I realized how the digital media revolution was creeping up on us in unexpected — and not necessarily sexy — ways about 18 months ago.
It wasn’t while buying a high-def TV or surfing the ‘Net or sitting through the umpteenth panel on new media, but while standing at a bus stop in New York City.
Back East on assignment after several years of absence, it suddenly hit me that bus stop signs were constantly updating themselves, that electronic ads on the top of taxicabs were constantly changing, and that huge billboards on the way into Manhattan were morphing into different blurbs by the minute.
The cumulative effect of it all was impressive.
I wasn’t the only one to notice, or wonder who would be making money off this evolution.
CNBC’s Jim Cramer, he of “Mad Money” fame, has specialized in ferreting out companies that no one else is noticing. While not a huge fan of media stocks in general (he thinks print is going to the dogs and has often pooh-poohed the movie studios), last week he talked up a couple of stocks associated with, of all things, the outdoor billboard biz.
Cramer’s show, like cabler CNBC as a whole, is benefiting from the buoyancy in the stock market and a nationwide phalanx of small investors. Judging from their call-in questions to financial shows like Cramer’s, these soldiers of fortune are increasingly savvy about the forces impacting publicly traded companies and the workings of Wall Street.
There may also be new urgency on the part of individual investors to get in on the act, before many more companies, including media targets, are taken out of the public sphere by voracious private equity firms.
Cramer’s two picks are not unknowns, nor are they trading at bargain-basement prices: Daktronics, which makes digitized billboards, not only for places like NYC but also for highway signs and high school football stadiums, and Lamar Advertising (a main competitor to CBS and Clear Channel’s Outdoor divisions) are, to his mind, the best picks in that “old media” space.

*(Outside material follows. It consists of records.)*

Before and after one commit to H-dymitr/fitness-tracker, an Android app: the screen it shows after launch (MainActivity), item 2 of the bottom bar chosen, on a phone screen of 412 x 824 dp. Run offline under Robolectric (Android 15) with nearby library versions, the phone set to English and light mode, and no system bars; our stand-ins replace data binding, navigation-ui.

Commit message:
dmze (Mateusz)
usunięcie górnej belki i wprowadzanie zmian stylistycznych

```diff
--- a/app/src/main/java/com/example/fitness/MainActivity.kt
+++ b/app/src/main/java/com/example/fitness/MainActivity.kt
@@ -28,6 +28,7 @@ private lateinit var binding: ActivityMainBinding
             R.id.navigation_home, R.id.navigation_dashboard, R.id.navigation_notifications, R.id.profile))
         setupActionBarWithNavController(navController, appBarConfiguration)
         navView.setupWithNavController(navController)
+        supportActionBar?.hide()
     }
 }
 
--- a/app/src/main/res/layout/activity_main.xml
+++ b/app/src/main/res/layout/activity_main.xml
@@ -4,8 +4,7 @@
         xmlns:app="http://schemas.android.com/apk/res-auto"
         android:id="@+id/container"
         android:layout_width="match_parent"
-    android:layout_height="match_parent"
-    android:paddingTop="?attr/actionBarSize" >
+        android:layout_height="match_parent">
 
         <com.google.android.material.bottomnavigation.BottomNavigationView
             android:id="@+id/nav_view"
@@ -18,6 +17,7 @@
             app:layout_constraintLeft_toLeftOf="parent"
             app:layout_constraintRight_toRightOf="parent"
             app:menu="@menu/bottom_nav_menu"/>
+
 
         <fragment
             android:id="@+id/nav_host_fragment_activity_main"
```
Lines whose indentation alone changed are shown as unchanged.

Cramer exhorts his viewers not to subscribe slavishly to a “buy low, sell high” investment strategy but rather to hook up with stocks that may already be trading at high multiples but are likely to go still higher. Daktronics is at an alltime high slightly below $40.00, with a whopping P/E of 60; ditto for Lamar, which is trading at around $63 (with a daunting P/E of 150), off a two-year low of $38 and a couple of notable downgrades in September, when it was trading at $55.
Neither, in other words, could be called a steal at this point.
Like most people in the media, I’m occasionally asked by folks not in the media what’s the hot Hollywood stock to invest in. It would not havesolidified any friendships had I suggested any of the major studios for the past five years, though both Time Warner and Disney have shown healthy upticks recently.
But if, as everyone keeps abjuring, we are in the middle of huge shifts in the media landscape, there are bound to be new ways to make money out of this.
To those focused on the media, think about the companies behind the glitz, or startups in support services, both high and low-tech: Who makes the boxes that all those X-Boxes and PlayStations are shipped in, or those irritatingly hard-to-remove stickers on the spines of DVDs and CDs? Who supplies the red carpets that nowadays every high school prom, let alone every film premiere, has to roll out?
Or on other fronts, who’s setting up VOD channels on digital tiers here or abroad? Who’s running research outfits to help the bigger players navigate complicated media scenes like those in China or India?
You get the point: Getting in on something stodgy but essential to the biz, or something newfangled but far-sighted, may be more profitable than investing in the likes of Time Warner.
Unless, of course, you were prescient enough three years ago to buy in at $10 a share.